↓↓↓

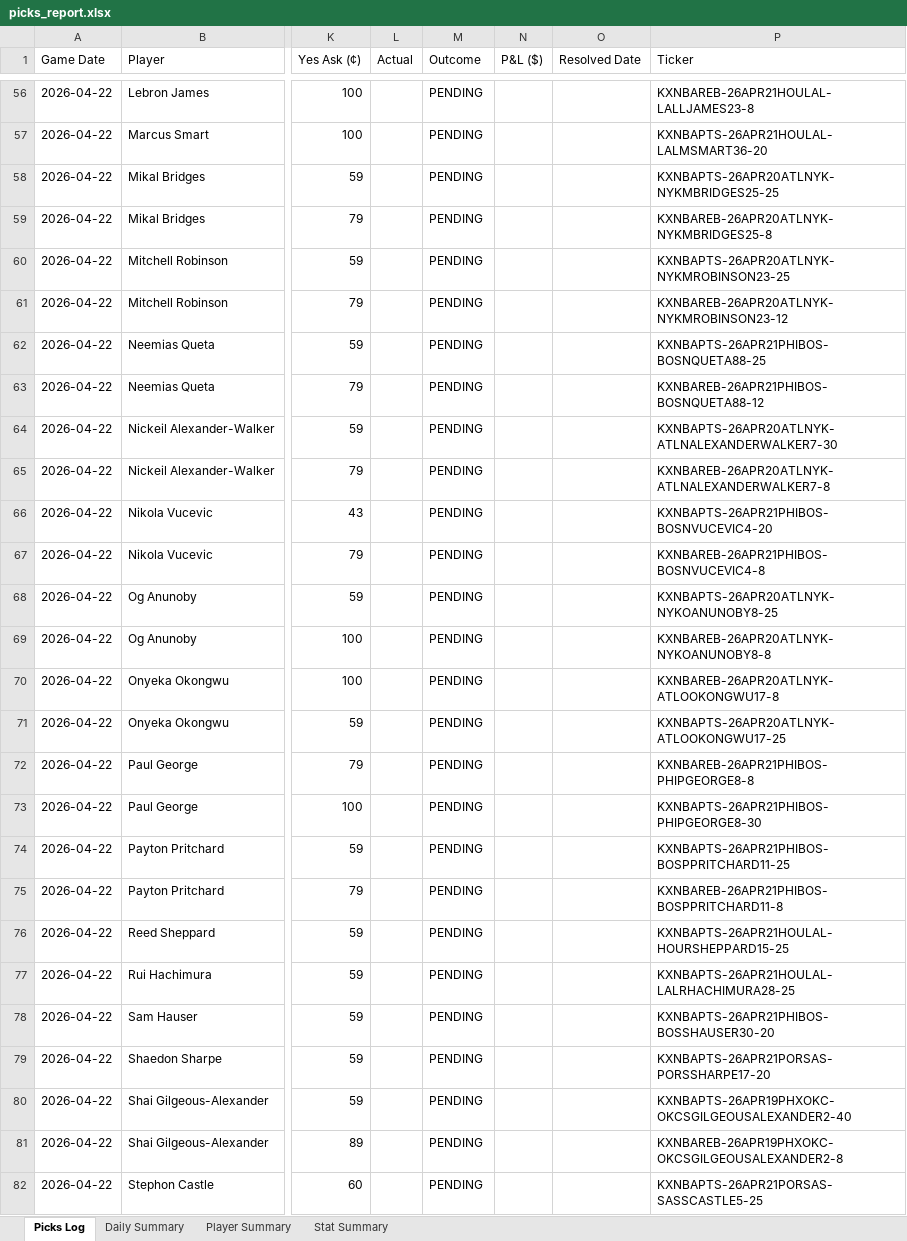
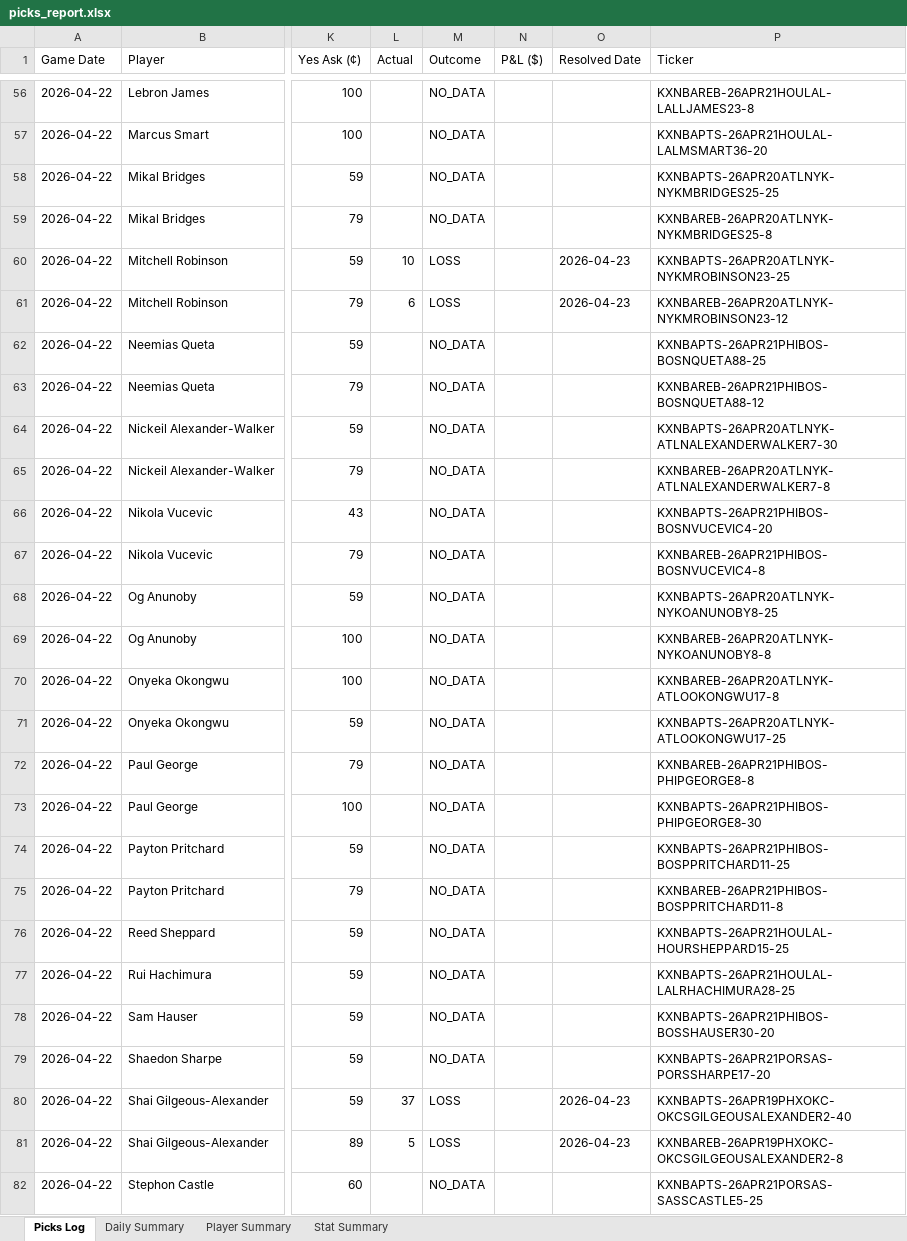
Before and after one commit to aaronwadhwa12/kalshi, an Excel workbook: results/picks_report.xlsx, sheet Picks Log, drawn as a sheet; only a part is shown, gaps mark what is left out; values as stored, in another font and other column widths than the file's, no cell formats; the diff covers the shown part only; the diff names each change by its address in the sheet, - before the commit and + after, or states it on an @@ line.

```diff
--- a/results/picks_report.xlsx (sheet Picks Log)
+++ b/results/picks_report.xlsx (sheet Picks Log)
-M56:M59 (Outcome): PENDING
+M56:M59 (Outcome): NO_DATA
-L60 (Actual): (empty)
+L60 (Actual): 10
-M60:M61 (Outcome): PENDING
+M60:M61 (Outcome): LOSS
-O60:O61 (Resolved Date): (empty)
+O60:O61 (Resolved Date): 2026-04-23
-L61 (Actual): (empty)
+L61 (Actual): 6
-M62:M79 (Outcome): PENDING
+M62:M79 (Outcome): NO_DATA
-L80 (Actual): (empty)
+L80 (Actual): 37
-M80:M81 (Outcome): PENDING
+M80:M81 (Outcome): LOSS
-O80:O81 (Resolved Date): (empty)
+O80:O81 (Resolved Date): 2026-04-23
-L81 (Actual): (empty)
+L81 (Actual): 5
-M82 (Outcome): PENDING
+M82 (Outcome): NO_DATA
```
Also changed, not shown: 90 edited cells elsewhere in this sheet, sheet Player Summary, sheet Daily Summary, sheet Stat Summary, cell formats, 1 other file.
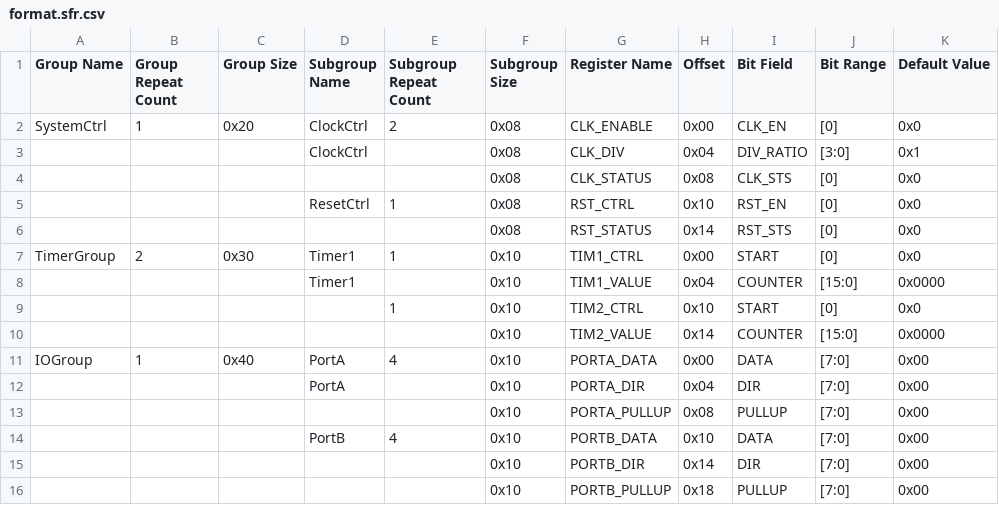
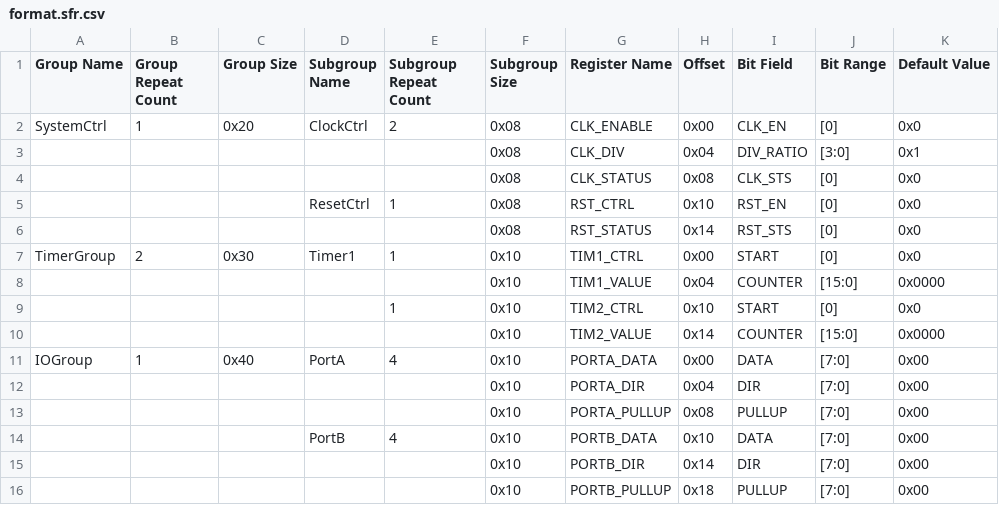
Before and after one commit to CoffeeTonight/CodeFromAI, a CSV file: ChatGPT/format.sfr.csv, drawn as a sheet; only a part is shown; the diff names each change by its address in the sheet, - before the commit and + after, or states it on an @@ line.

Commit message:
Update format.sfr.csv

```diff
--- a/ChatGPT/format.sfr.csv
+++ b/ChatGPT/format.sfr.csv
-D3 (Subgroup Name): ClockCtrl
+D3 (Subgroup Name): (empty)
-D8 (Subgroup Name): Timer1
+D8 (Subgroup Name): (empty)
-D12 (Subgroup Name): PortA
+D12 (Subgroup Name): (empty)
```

↑↑↑

* TO DO
Everything in the records above except the pictures is to be reproduced word for word.

* EXERCISE SOLUTION
Before and after one commit to aaronwadhwa12/kalshi, an Excel workbook: results/picks_report.xlsx, sheet Picks Log, drawn as a sheet; only a part is shown, gaps mark what is left out; values as stored, in another font and other column widths than the file's, no cell formats; the diff covers the shown part only; the diff names each change by its address in the sheet, - before the commit and + after, or states it on an @@ line.

```diff
--- a/results/picks_report.xlsx (sheet Picks Log)
+++ b/results/picks_report.xlsx (sheet Picks Log)
-M56:M59 (Outcome): PENDING
+M56:M59 (Outcome): NO_DATA
-L60 (Actual): (empty)
+L60 (Actual): 10
-M60:M61 (Outcome): PENDING
+M60:M61 (Outcome): LOSS
-O60:O61 (Resolved Date): (empty)
+O60:O61 (Resolved Date): 2026-04-23
-L61 (Actual): (empty)
+L61 (Actual): 6
-M62:M79 (Outcome): PENDING
+M62:M79 (Outcome): NO_DATA
-L80 (Actual): (empty)
+L80 (Actual): 37
-M80:M81 (Outcome): PENDING
+M80:M81 (Outcome): LOSS
-O80:O81 (Resolved Date): (empty)
+O80:O81 (Resolved Date): 2026-04-23
-L81 (Actual): (empty)
+L81 (Actual): 5
-M82 (Outcome): PENDING
+M82 (Outcome): NO_DATA
```
Also changed, not shown: 90 edited cells elsewhere in this sheet, sheet Player Summary, sheet Daily Summary, sheet Stat Summary, cell formats, 1 other file.
Before and after one commit to CoffeeTonight/CodeFromAI, a CSV file: ChatGPT/format.sfr.csv, drawn as a sheet; only a part is shown; the diff names each change by its address in the sheet, - before the commit and + after, or states it on an @@ line.

Commit message:
Update format.sfr.csv

```diff
--- a/ChatGPT/format.sfr.csv
+++ b/ChatGPT/format.sfr.csv
-D3 (Subgroup Name): ClockCtrl
+D3 (Subgroup Name): (empty)
-D8 (Subgroup Name): Timer1
+D8 (Subgroup Name): (empty)
-D12 (Subgroup Name): PortA
+D12 (Subgroup Name): (empty)
```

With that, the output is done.